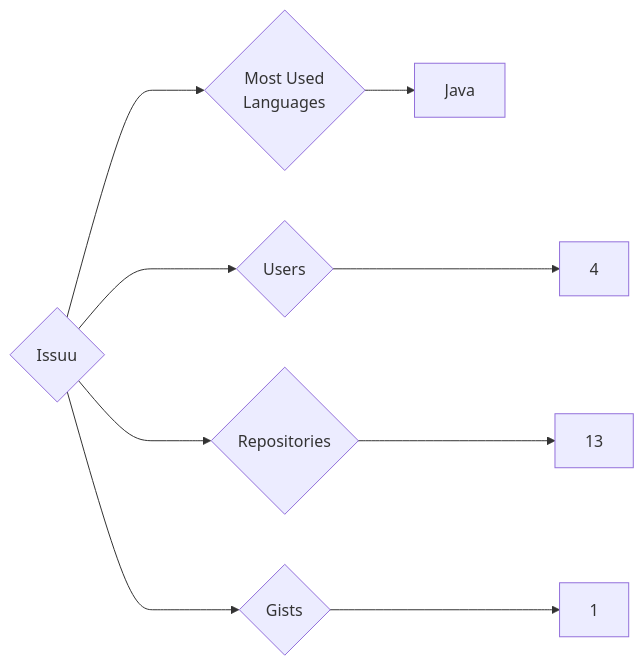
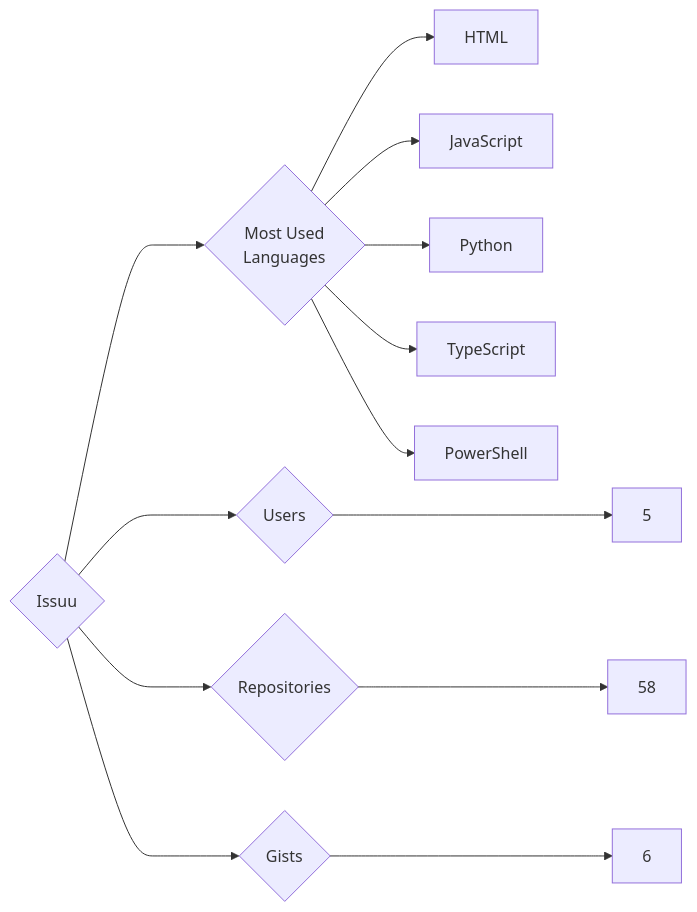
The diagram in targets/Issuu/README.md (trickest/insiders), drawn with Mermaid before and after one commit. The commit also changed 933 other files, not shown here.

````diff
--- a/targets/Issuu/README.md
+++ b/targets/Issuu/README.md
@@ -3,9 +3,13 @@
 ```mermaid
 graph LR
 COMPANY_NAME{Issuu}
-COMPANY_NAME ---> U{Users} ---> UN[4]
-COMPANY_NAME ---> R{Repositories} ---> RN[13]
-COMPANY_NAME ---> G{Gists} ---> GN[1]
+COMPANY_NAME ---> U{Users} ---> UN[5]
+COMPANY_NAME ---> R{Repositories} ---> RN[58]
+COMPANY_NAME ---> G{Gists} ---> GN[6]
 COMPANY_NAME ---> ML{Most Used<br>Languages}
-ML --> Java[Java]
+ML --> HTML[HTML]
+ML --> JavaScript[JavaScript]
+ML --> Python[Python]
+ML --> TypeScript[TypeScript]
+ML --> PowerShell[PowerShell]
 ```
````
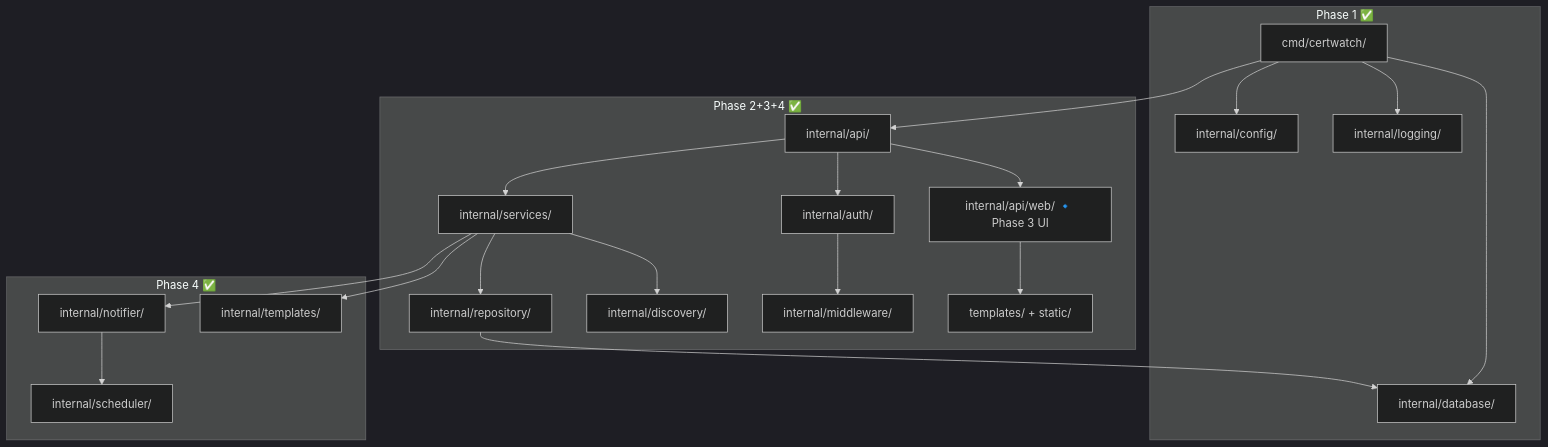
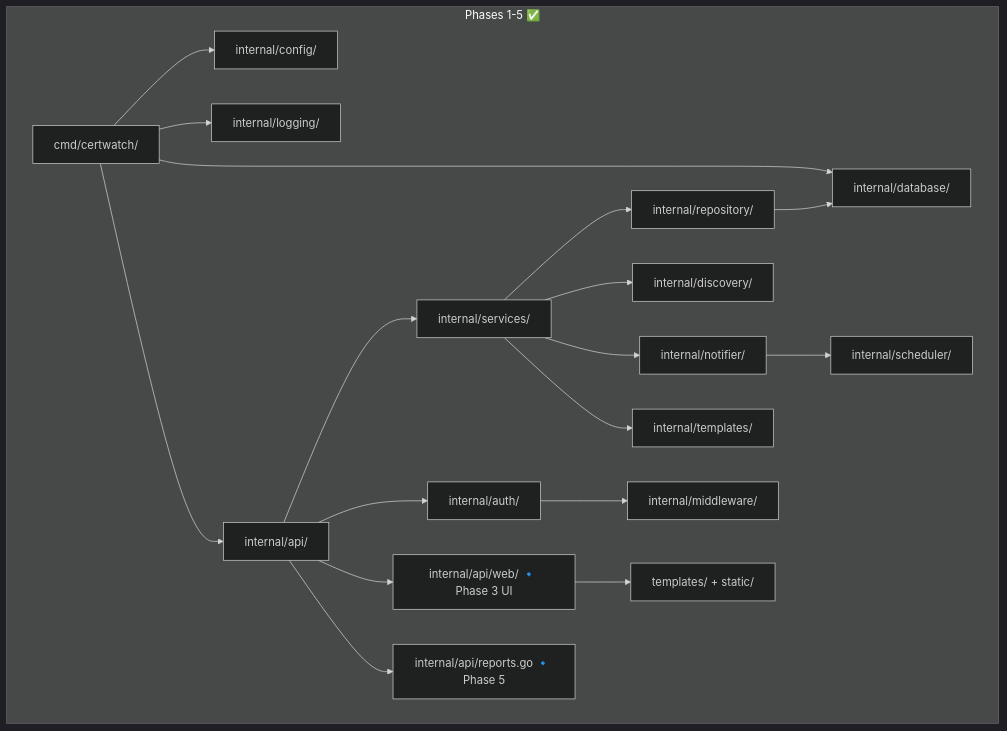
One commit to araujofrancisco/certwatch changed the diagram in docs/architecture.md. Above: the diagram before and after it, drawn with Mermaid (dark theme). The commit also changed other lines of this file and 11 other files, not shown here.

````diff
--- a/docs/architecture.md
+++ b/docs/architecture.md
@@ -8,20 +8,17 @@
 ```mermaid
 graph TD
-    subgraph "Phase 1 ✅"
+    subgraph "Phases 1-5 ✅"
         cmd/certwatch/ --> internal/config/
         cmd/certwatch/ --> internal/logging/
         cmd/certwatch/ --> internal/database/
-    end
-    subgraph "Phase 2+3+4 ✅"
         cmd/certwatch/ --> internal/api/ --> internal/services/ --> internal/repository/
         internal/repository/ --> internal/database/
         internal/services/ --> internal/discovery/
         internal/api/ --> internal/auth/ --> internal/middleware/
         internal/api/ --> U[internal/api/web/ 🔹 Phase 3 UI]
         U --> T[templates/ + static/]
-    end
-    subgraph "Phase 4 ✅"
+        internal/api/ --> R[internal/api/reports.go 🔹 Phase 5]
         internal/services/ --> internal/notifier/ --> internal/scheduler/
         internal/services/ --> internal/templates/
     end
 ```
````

▶ **What is being asked**
In the material above, find the line with "internal/services/ --> internal/notifier/"; then copy it and every line after it, exactly, through the end.

▶ **Final answer**
         internal/services/ --> internal/notifier/ --> internal/scheduler/
         internal/services/ --> internal/templates/
     end
 ```
````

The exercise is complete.